Exercise –
Check every line of the material below for "className". Give the number of lines that have it, and only that.
─── Entries shown
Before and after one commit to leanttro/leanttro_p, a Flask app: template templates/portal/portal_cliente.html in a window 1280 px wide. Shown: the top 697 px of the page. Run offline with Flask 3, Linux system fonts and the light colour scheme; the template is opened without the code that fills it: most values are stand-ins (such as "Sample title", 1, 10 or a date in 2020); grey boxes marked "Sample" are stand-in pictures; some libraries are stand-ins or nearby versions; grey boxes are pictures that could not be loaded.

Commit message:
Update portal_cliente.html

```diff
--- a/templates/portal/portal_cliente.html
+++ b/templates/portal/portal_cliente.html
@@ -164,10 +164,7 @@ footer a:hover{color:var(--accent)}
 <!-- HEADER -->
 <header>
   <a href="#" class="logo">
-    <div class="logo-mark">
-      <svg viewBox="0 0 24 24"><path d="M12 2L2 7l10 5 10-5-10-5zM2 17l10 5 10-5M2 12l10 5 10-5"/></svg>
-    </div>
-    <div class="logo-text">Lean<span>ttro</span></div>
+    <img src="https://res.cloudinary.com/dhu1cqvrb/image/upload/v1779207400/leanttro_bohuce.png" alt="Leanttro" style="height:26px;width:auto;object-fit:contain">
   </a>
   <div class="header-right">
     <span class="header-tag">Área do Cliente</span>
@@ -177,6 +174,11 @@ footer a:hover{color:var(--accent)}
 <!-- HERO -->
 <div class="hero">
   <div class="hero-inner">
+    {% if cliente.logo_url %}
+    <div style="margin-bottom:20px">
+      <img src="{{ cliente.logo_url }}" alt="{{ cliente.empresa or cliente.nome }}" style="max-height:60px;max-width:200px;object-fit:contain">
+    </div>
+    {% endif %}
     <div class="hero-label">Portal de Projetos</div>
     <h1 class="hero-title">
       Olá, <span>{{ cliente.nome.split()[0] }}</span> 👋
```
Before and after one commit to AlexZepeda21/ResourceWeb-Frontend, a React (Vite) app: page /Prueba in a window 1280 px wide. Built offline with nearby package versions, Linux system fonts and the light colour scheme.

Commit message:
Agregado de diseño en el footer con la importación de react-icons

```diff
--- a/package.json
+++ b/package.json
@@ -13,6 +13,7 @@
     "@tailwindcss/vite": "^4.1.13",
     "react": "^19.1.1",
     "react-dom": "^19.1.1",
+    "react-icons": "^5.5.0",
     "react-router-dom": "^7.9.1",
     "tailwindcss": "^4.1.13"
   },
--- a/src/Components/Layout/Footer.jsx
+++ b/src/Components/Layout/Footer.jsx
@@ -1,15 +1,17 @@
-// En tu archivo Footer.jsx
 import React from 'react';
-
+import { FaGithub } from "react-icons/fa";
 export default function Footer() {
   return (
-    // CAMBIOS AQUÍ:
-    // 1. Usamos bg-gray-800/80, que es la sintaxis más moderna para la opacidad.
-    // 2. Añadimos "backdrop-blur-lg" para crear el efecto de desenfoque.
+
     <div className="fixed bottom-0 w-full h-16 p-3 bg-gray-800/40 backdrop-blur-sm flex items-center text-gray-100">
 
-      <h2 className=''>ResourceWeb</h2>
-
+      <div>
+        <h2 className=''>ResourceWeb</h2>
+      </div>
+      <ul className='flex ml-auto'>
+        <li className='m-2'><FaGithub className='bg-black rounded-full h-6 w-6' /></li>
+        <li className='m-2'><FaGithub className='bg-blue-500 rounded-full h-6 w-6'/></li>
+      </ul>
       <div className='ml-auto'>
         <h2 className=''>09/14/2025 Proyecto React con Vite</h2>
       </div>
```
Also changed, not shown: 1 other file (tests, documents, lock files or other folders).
──────
Solution –
8